My immersion into the world of JavaScript began during a time of great flux for databases. The emergence of document-based, key-value, and graph databases (among a variety of others), all providing specializations based on their models and engines can be mind-boggling. Evolving right along with the rest of these, however, is the tried and true relational DBMS. In fact, adoption of cloud-based relational DBMS is rapidly accelerating as platforms and cloud technologies mature, and as this adoption increases, we'll continue to see powerful developments under the hood of database PaaS (or DBaaS). The writing is on the wall – the popularity of cloud-based Relational DBMS has increased ten-fold over the last four years from 0.1% to 1.6% of all DBMS. It isn't difficult to imagine that growth continuing and breaching 10% within only a matter of years.

Enter Azure SQL Database

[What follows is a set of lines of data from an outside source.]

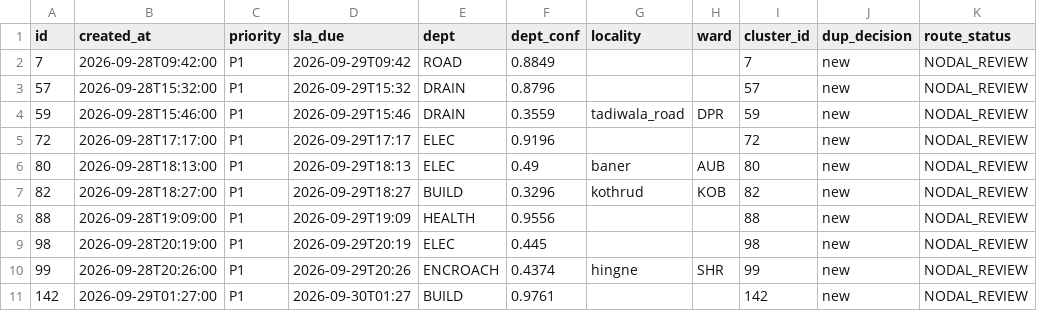
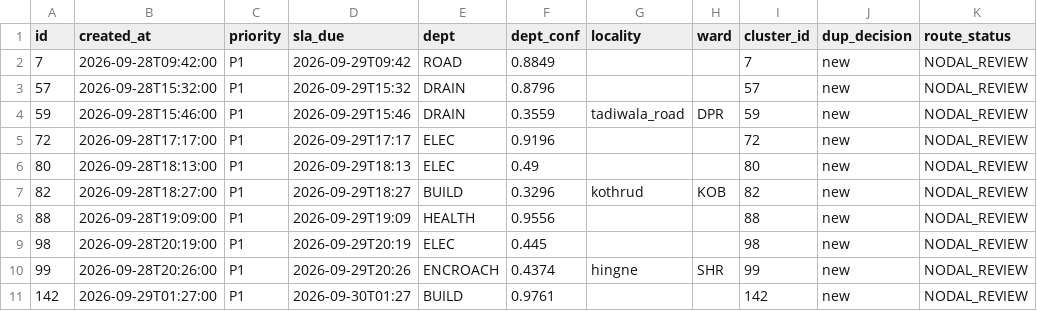
Before and after one commit to aarush-720/nagarvani_aiCP, a CSV file: results/queues/queue_nodal_review.csv, drawn as a sheet; only a part is shown; the diff names each change by its address in the sheet, - before the commit and + after, or states it on an @@ line.

```diff
--- a/results/queues/queue_nodal_review.csv
+++ b/results/queues/queue_nodal_review.csv
-G6 (locality): baner
+G6 (locality): (empty)
-H6 (ward): AUB
+H6 (ward): (empty)
```
Also changed, not shown: 7 other files.
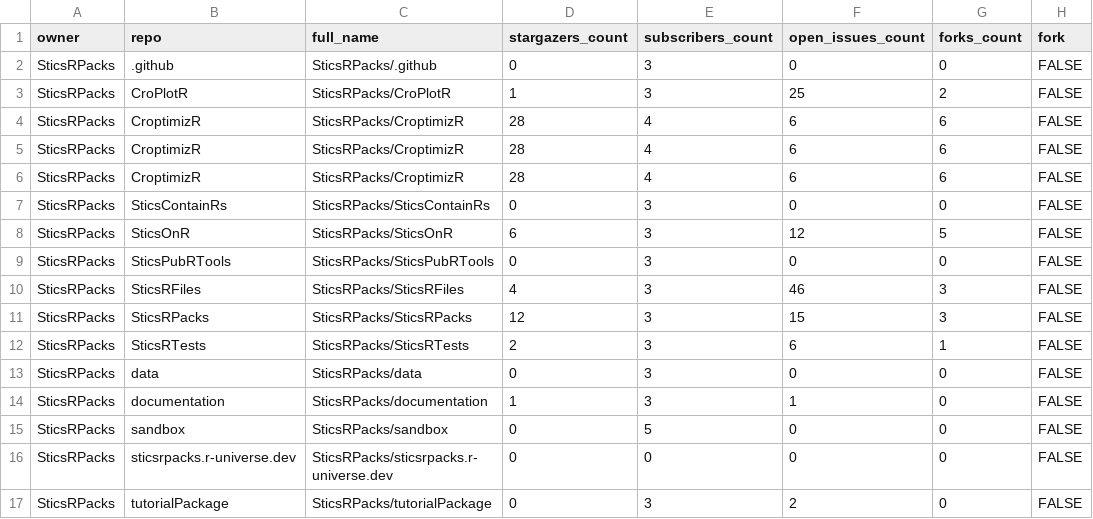
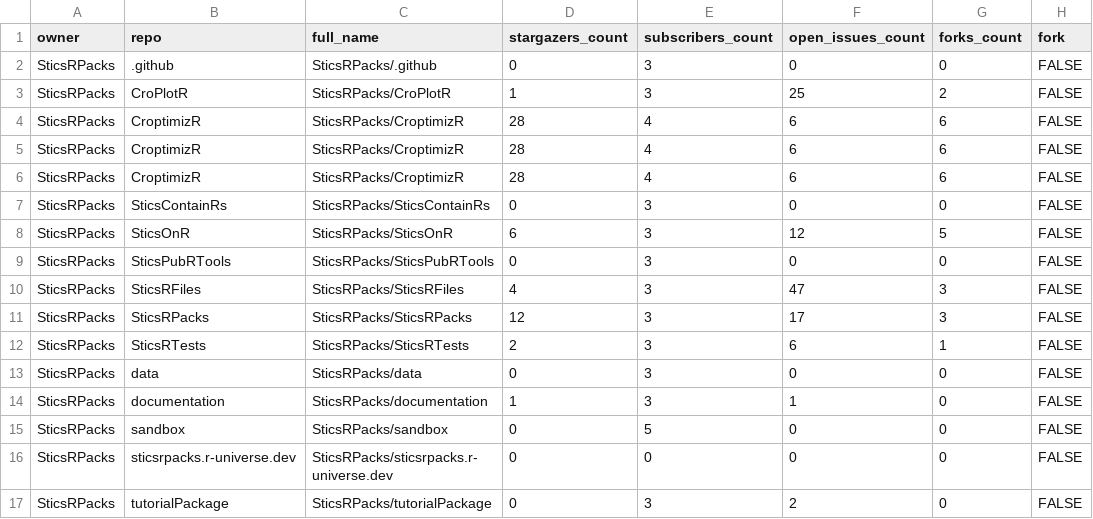
Before and after one commit to SticsRPacks/status, a CSV file: repos.csv, drawn as a sheet; only a part is shown; the diff names each change by its address in the sheet, - before the commit and + after, or states it on an @@ line.

```diff
--- a/repos.csv
+++ b/repos.csv
-F10 (open_issues_count): 46
+F10 (open_issues_count): 47
-F11 (open_issues_count): 15
+F11 (open_issues_count): 17
```
Also changed, not shown: 2 other files.
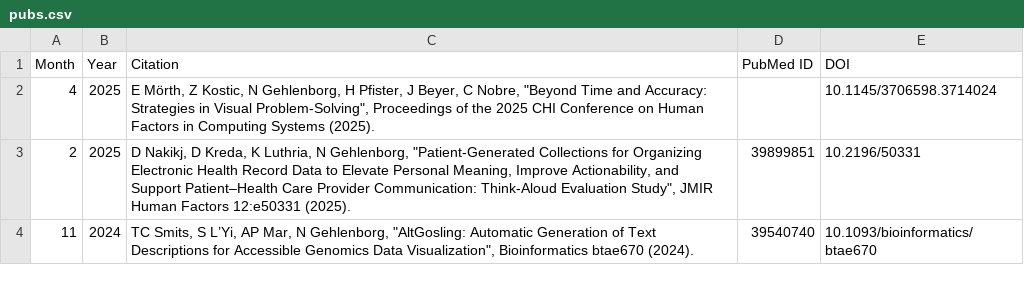
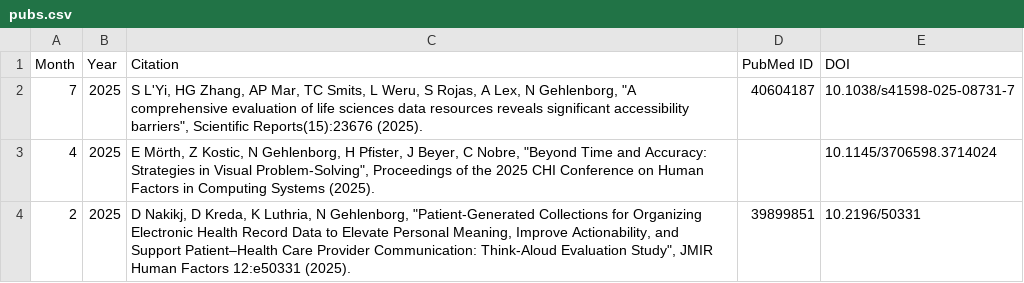
Before and after one commit to hms-dbmi/gehlenborglab-website, a CSV file: assets/papers/pubs.csv, drawn as a sheet; only a part is shown; the shorter side is filled out with more unchanged rows.

```diff
--- a/assets/papers/pubs.csv
+++ b/assets/papers/pubs.csv
@@ -1,2 +1,3 @@
 Month,Year,Citation,PubMed ID,DOI
+7,2025,"S L'Yi, HG Zhang, AP Mar, TC Smits, L Weru, S Rojas, A Lex, N Gehlenborg, ""A comprehensive evaluation of life sciences data resources reveals significant accessibility barriers"", Scientific Reports(15):23676 (2025).",40604187,10.1038/s41598-025-08731-7
 4,2025,"E Mörth, Z Kostic, N Gehlenborg, H Pfister, J Beyer, C Nobre, ""Beyond Time and Accuracy: Strategies in Visual Problem-Solving"", Proceedings of the 2025 CHI Conference on Human Factors in Computing Systems (2025).",,10.1145/3706598.3714024
```
Also changed, not shown: assets/papers/preprints.csv.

"Azure SQL Database is a relational database-as-a-service using the Microsoft SQL Server Engine. SQL Database is a high-performance, reliable, and secure database you can use to build data-driven applications and websites in the programming language of your choice, without needing to manage infrastructure." - Azure SQL Documentation

Azure SQL DB seems to be the premiere option in terms of cloud-based Relational DBMS; ranking the highest in popularity among cloud-based Relationship DBMS; not to mention that the database engine it is using (Microsoft SQL Server) is currently the third most popular in the world. It certainly behooves us to explore some of the capabilities of Azure SQL DB; especially with respect to JavaScript. Awesomely, it only costs about $5/month to get started on Azure SQL DB using a fully isolated database for testing and development, complete with a 99.99% uptime SLA.

Azure SQL DB supports connections via Node.js and has a mature (but actively developed) driver through Tedious.

Side note: Azure SQL DB has built-in functionality for ingesting and returning JSON data; meaning it is unnecessary to write client or server-side code to reformat results from tables to JSON. A win for Azure SQL DB. : )

The architecture behind Azure SQL DB is fascinating but extends beyond the scope of this article. If you're interested though, I'd recommend beginning with "What is the Azure SQL database service?".

I've been spoiled by the simplicity of setting up and using other types of databases like MongoDB and Firebase, so I came into my testing of Azure SQL Database with pretty high expectations. I expect to be able to just "switch on" a product, and by all means – Azure SQL DB does not disappoint. My experience with Azure SQL DB so far has shown that nearly all of the setup and database administration is abstracted away and simply not a concern. Setting up Azure SQL DB via the Azure Portal takes only minutes, but there are a couple other methods available to deploy it programmatically – such as via Azure CLI or PowerShell. And of course – we can't turn down the opportunity to do something programmatically.

Another side note: Check out "Build an app using SQL Server" to get a walkthrough of setting up SQL Server 2016 Developer on your local machine. The process is incredibly simple.

Next up: Setting up Azure SQL Database...